Glass
Documents confirm that the Glass family of violin makers lived in Klingenthal from the 18th century onward. Their instruments earned a solid reputation which at times even approached the ranks of the legendary Hopf violins. Many members of the family worked outside Klingenthal and became ambassadors of the art of Vogtland violin making, on an international level as well. In the late 18th century, Christian Friedrich Glass began making bows in Klingenthal.

Meisel
In some regards, the Meisels, the great family of instrument makers, represented the process of Klingenthal violin making opening to new influences. Starting in the late 18th century, important members of the family broke with the distinctively Vogtland-based Hopf tradition and began to imitate Italian models. These craftsmen included Amand Meisel (1828-1893), who became an internationally renowned master and settled in Silesia in the mid-19th century. Johann Christian Friedrich Meisel (d. 1803) first produced strings in Klingenthal.



New arrivals in our catalogue

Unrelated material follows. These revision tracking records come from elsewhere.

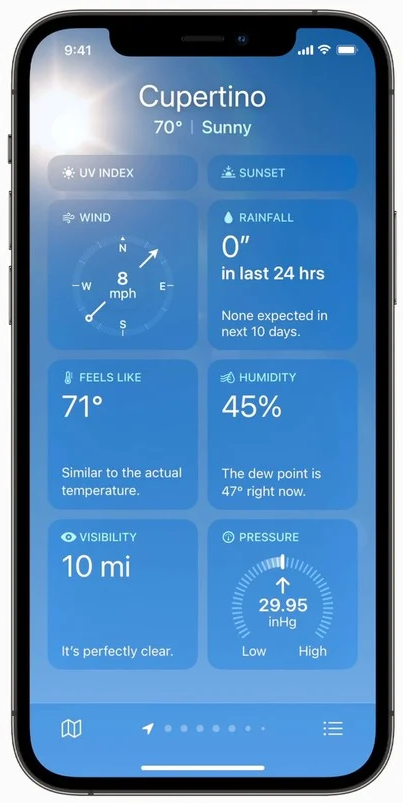
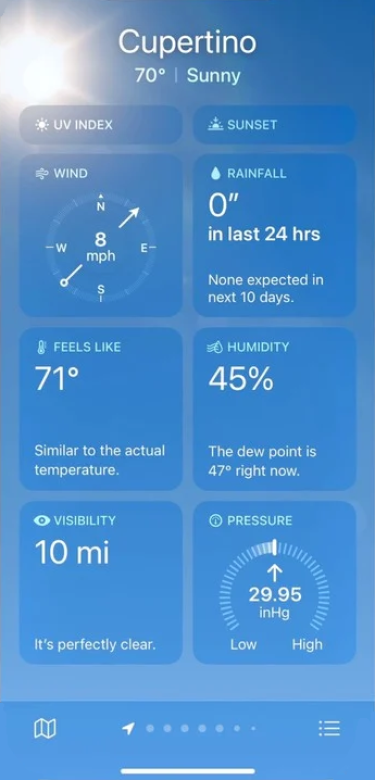
Add files via upload

diff --git a/index1.html b/index1.html
@@ -1,0 +1,79 @@
+<!DOCTYPE html>
+
+<html lang="en" xmlns="http://www.w3.org/1999/xhtml">
+<head>
+    <meta charset="utf-8" name="viewport" content="width=device-width, initial-scale=1" />
+    <link href="https://unpkg.com/tailwindcss@^2/dist/tailwind.min.css" rel="stylesheet">
+    <link href="css1.css" rel="stylesheet">
+    <title></title>
+</head>
+<body class="background">
+    <div class="mt-4 text-white text-center text-4xl">Cupertino</div>
+    <div class="text-white text-center text-2xl">70° | Sunny</div>
+    <div class="text-center">
+        <div class="mt-4 inline-block">
+            <div class="flex">
+                <div class="text-white text-left bg-blue-400 rounded-2xl w-40 h-9 mb-3">
+                    <div class="align-middle leading-7 text-blue-200 ml-6 pt-1 text-sm">UV INDEX</div>
+                </div>
+                <div class="text-white text-left bg-blue-400 rounded-2xl w-40 h-9 ml-4 mb-3">
+                    <div class="align-middle leading-7 text-blue-200 ml-6 pt-1 text-sm">SUNSET</div>
+                </div>
+            </div>
+        </div>
+    </div>
+    <div class="text-center">
+        <div class="inline-block">
+            <div class="flex">
+                <div class="text-white text-left bg-blue-400 rounded-2xl w-40 h-40 mb-3">
+                    <div class="align-middle leading-7 text-blue-200 ml-6 pt-1 text-sm">WIND</div>
+                </div>
+                <div class="text-white text-left bg-blue-400 rounded-2xl w-40 h-40 ml-4 mb-3">
+                    <div class="align-middle leading-7 text-blue-200 ml-6 pt-1 text-sm">RAINFALL</div>
+                    <div class="text-4xl ml-4 -mb-1 -mt-2">0"</div>
+                    <div class="text-xl ml-4">in last 24 hrs</div>
+                    <div class="text-sm pt-6 ml-4 mr-4">None expected in next 10 days</div>
+                </div>
+            </div>
+        </div>
+    </div>
+    <div class="text-center">
+        <div class="inline-block">
+            <div class="flex">
+                <div class="text-white text-left bg-blue-400 rounded-2xl w-40 h-40 mb-3">
+                    <div class="align-middle leading-7 text-blue-200 ml-6 pt-1 text-sm">FEELS LIKE</div>
+                    <div class="text-4xl ml-4 -mb-1 -mt-2">71°</div>
+                    <div class="text-sm pt-12 ml-4 mr-4">Similar to the actual temperature.</div>
+                </div>
+                <div class="text-white text-left bg-blue-400 rounded-2xl w-40 h-40 ml-4 mb-3">
+                    <div class="align-middle leading-7 text-blue-200 ml-6 pt-1 text-sm">HUMIDITY</div>
+                    <div class="text-4xl ml-4 -mb-1 -mt-2">45%</div>
+                    <div class="text-sm pt-12 ml-4 mr-4">The dew point is 47° right now.</div>
+                </div>
+            </div>
+        </div>
+    </div>
+    <div class="text-center">
+        <div class="inline-block">
+            <div class="flex"> 
+                <div class="text-white text-left bg-blue-400 rounded-2xl w-40 h-40 mb-3">
+                    <div class="align-middle leading-7 text-blue-200 ml-6 pt-1 text-sm">VISIBILITY</div>
+                    <div class="text-4xl ml-4 -mb-1 -mt-2">10 mi</div>
+                    <div class="text-sm pt-16 ml-4 mr-4">It's perfectly clear.</div>
+                </div>
+                <div class="text-white text-left bg-blue-400 rounded-2xl w-40 h-40 ml-4 mb-3">
+                    <div class="align-middle leading-7 text-blue-200 ml-6 pt-1 text-sm">PRESSURE</div>
+                </div>
+            </div>
+        </div>
+    </div>
+    <div class="sticky bottom-0">
+        <div class="bg-blue-400 text-center h-12 pt-2">
+            <div class="align-middle">
+                <span class="inline-block"><a href="index.html">•</a></span>
+                <span class="inline-block text-2xl leading-5">•</span>
+            </div>
+        </div>
+    </div>
+</body>
+</html>

diff --git a/index.html b/index.html
@@ -14,7 +14,7 @@
     <div class="text-2xl text-white text-center mb-7">H:76° L:51°</div>
     <div class="text-center mb-3">
         <div class="inline-block bg-blue-400 rounded-2xl text-white p-2.5 max-w-310">
-            <div class="border-b border-blue-300 pb-3 mb-1 block text-left">Sunny conditions will continue all day.</div>
+            <div class="border-b border-blue-300 text-blue-200 pb-3 mb-1 block text-left">Sunny conditions will continue all day.</div>
             <div class="flex overflow-y-hidden">
                 <div class="pr-5 flex flex-col text-center">Now <img width="30px" height="30px" src="sun-icon-256.png"> <span class="text-2xl">70°</span></div>
                 <div class="pr-5 flex flex-col text-center">10am <img width="30px" height="30px" src="sun-icon-256.png"> <span class="text-2xl">70°</span></div>
@@ -28,7 +28,7 @@
     </div>
     <div class="text-center">
         <div class="inline-block bg-blue-400 rounded-2xl text-white p-2.5 min-w-310">
-            <div class="text-1x1 border-b border-blue-300 pb-2 mb-2 block text-left">10-DAY FORECAST</div>
+            <div class="text-1x1 border-b border-blue-300 text-blue-200 pb-2 mb-2 block text-left">10-DAY FORECAST</div>
             <div class="text-2xl border-b border-blue-300 pb-2 mb-2 flex">
                 <div class="text-left min-w-82">Today</div> 
                 <span class="pr-5"><img width="30px" height="30px" src="sun-icon-256.png"></span> 
@@ -78,8 +78,11 @@
         </div>
     </div>
     <div class="sticky bottom-0">
-        <div class="bg-blue-400 text-center h-7">
-            ••••••••••••••••••••••••
+        <div class="bg-blue-400 text-center h-12 pt-2">
+            <div class="align-middle">
+                <span class="inline-block text-2xl leading-5">•</span>
+                <span class="inline-block"><a href="index1.html">•</a></span>
+            </div>
         </div>
     </div>
 </body>

diff --git a/css1.css b/css1.css
@@ -1,0 +1,3 @@
+.background{
+    background-image: url(new-weather-2.png);
+}
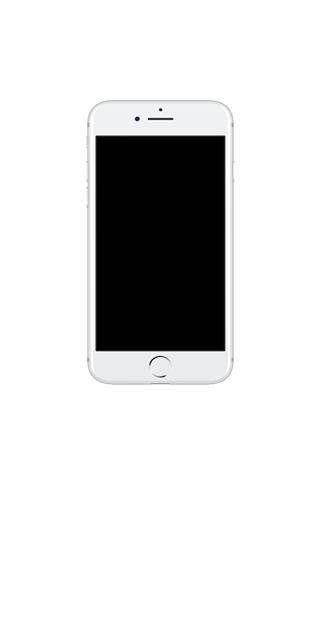
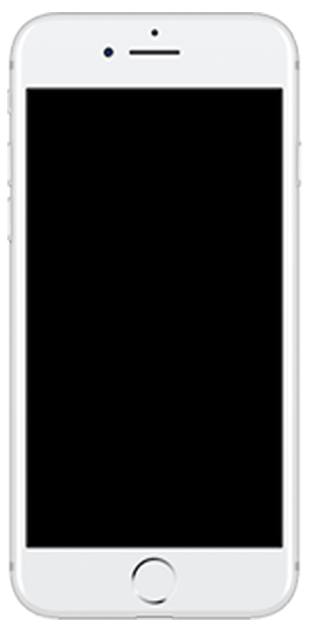
trabalhei no projeto das redes sociais

diff --git a/estilo.css b/estilo.css
@@ -5,12 +5,25 @@
 }
 html,body{
     height: 100vh;
-    width: 100vh;
-    background-color: rgb(16, 16, 16);
+    width: 100vw;
+    background-color: black;
+}
+body{
+    background: url(../projeto-redes-socias-/pacote-d013/imagens/fundo-madeira.jpg) no-repeat top center;
+    background-size: cover;
+    background-attachment: fixed;
+
 }
 main{
-    height:100vh;
-    width: 100vh;
     position: relative;
-    background-color: aqua;
+    height: 100vh;
+}
+section#telefone{
+    position: absolute;
+    top: 50%;
+    left: 50%;
+    transform: translate(-50%,-50%);
+    height: 627px;
+    width: 310px;
+    background: url(../projeto-redes-socias-/pacote-d013/imagens/frame-iphone.png)no-repeat;
 }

  • Christoph Götting, contemporary elite master violin
  • Lothar Seifert, German master violin bow, silver
  • English master violin no. 50 by George Hudson
  • Old Czech violin full of character, made in the Italian style, c.1900
  • NEW SOUND SAMPLE: Contemporary Italian violin, Gianni Norcia, Bologna
  • NEW SOUND SAMPLE: Contemporary Italian master violin, Virgilio Cremonini, 2012
  • 3/4 - German student violin, Saxony, 1950ies
  • Good Schönbach viola, Ferdinand Fischer, 1935
  • Nicolò Gagliano, 1762: Fine Neapolitanian violin (certificate J. & A. Beare)
  • Old French violin, J.T.L. - Jerome Thibouville-Lamy
  • Markneukirchen violin by Meinel & Herold, "Künstler-Violine Nr. 20", Guarnerius model
  • Interesting modern violin by Beare & Son, Beijing 1995
  • Albert Nürnberger: Powerful silver mounted violin bow
  • Charles Louis Bazin: fine and powerful French cello bow (certificate J.-F. Raffin)
  • Giulio Cesare Gigli, fine 18th century Italian violin, approx. 1760 (certificate Etienne Vatelot)
  • Eugène Nicolas Sartory, Fine French violin bow (certificate J.F. Raffin)
  • Fine French violin bow, for Paul Serdet
  • Fine violin of the Thir circle / school, approx. 1750 (certificate Hieronymus Köstler)
  • Fine Czech master violin after Guarneri, Schönbach, 1920
  • H. Emile Blondelet, old French violin, No. 235
  • Violin by Karl Höfner, Bubenreuth, 1960's
  • Magnificent French violin, François Caussin, Neufchateau approx. 1850 (certificate Hieronymus Köstler)
  • 3/4 - Fine French 3/4 violin, approx. 1910
  • Eckart Richter, fine contemporary master violin from Markneukirchen, 1995